INSTRUCTIONS FOR THE TASK: From the records below, find each line with the string "timestamp" and copy it.

Top of EXERCISE MATERIAL

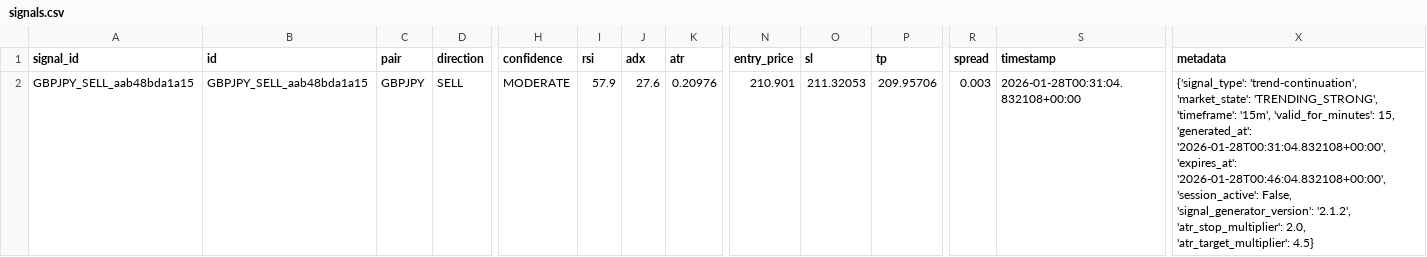
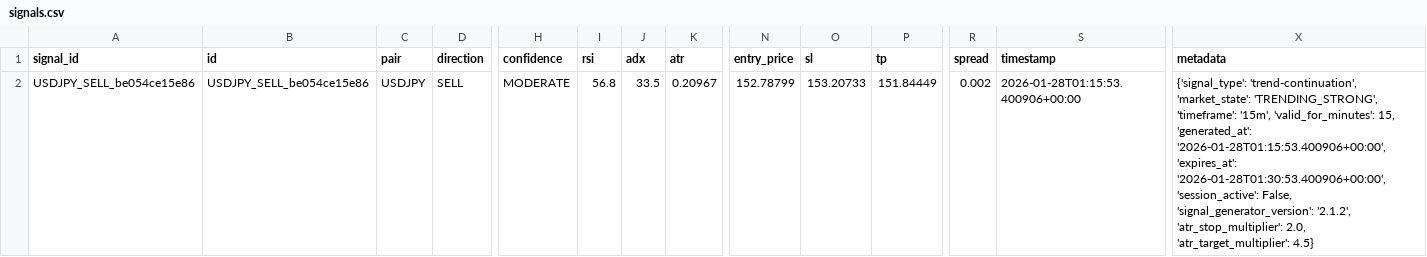
Before and after one commit to rahim-dotAI/forex-ai-models, a CSV file: signals.csv, drawn as a sheet; only a part is shown, gaps mark what is left out; the diff names each change by its address in the sheet, - before the commit and + after, or states it on an @@ line.

```diff
--- a/signals.csv
+++ b/signals.csv
-A2 (signal_id): GBPJPY_SELL_aab48bda1a15
+A2 (signal_id): USDJPY_SELL_be054ce15e86
-B2 (id): GBPJPY_SELL_aab48bda1a15
+B2 (id): USDJPY_SELL_be054ce15e86
-C2 (pair): GBPJPY
+C2 (pair): USDJPY
-I2 (rsi): 57.9
+I2 (rsi): 56.8
-J2 (adx): 27.6
+J2 (adx): 33.5
-K2 (atr): 0.20976
+K2 (atr): 0.20967
-N2 (entry_price): 210.901
+N2 (entry_price): 152.78799
-O2 (sl): 211.32053
+O2 (sl): 153.20733
-P2 (tp): 209.95706
+P2 (tp): 151.84449
-R2 (spread): 0.003
+R2 (spread): 0.002
-S2 (timestamp): 2026-01-28T00:31:04.832108+00:00
+S2 (timestamp): 2026-01-28T01:15:53.400906+00:00
-X2 (metadata): …15, 'generated_at': '2026-01-28T00:31:04.832108+00:00', 'expires_at': '2026-01-28T00:46:04.832108+00:00', 'session_active': False,…
+X2 (metadata): …15, 'generated_at': '2026-01-28T01:15:53.400906+00:00', 'expires_at': '2026-01-28T01:30:53.400906+00:00', 'session_active': False,…
```
Also changed, not shown: 2 other files.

Bottom of EXERCISE MATERIAL

RESPONSE AREA:
-S2 (timestamp): 2026-01-28T00:31:04.832108+00:00
+S2 (timestamp): 2026-01-28T01:15:53.400906+00:00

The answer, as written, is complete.